◆ **Activity**
Search the entries below for "native" and copy each matching line.

◆ **Provided records**
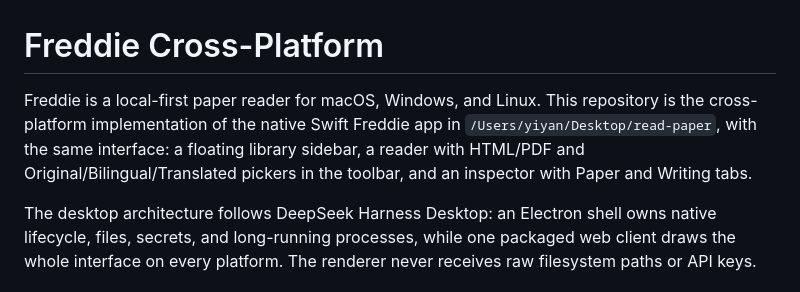
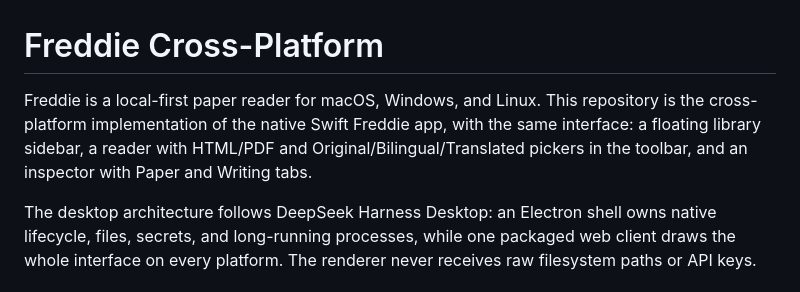
Before and after one commit to SYYANI/Freddiee, a Markdown page: README.md, the part around the change. GitHub-like rendering.

Commit message:
[docs]: remove local path from README
- Replace hardcoded path with generic reference to native Swift app

```diff
--- a/README.md
+++ b/README.md
@@ -1,6 +1,6 @@
 # Freddie Cross-Platform
 
-Freddie is a local-first paper reader for macOS, Windows, and Linux. This repository is the cross-platform implementation of the native Swift Freddie app in `/Users/yiyan/Desktop/read-paper`, with the same interface: a floating library sidebar, a reader with HTML/PDF and Original/Bilingual/Translated pickers in the toolbar, and an inspector with Paper and Writing tabs.
+Freddie is a local-first paper reader for macOS, Windows, and Linux. This repository is the cross-platform implementation of the native Swift Freddie app, with the same interface: a floating library sidebar, a reader with HTML/PDF and Original/Bilingual/Translated pickers in the toolbar, and an inspector with Paper and Writing tabs.
 
 The desktop architecture follows DeepSeek Harness Desktop: an Electron shell owns native lifecycle, files, secrets, and long-running processes, while one packaged web client draws the whole interface on every platform. The renderer never receives raw filesystem paths or API keys.
 
```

◆ **Answer to the problem**
- Replace hardcoded path with generic reference to native Swift app
-Freddie is a local-first paper reader for macOS, Windows, and Linux. This repository is the cross-platform implementation of the native Swift Freddie app in `/Users/yiyan/Desktop/read-paper`, with the same interface: a floating library sidebar, a reader with HTML/PDF and Original/Bilingual/Translated pickers in the toolbar, and an inspector with Paper and Writing tabs.
+Freddie is a local-first paper reader for macOS, Windows, and Linux. This repository is the cross-platform implementation of the native Swift Freddie app, with the same interface: a floating library sidebar, a reader with HTML/PDF and Original/Bilingual/Translated pickers in the toolbar, and an inspector with Paper and Writing tabs.
 The desktop architecture follows DeepSeek Harness Desktop: an Electron shell owns native lifecycle, files, secrets, and long-running processes, while one packaged web client draws the whole interface on every platform. The renderer never receives raw filesystem paths or API keys.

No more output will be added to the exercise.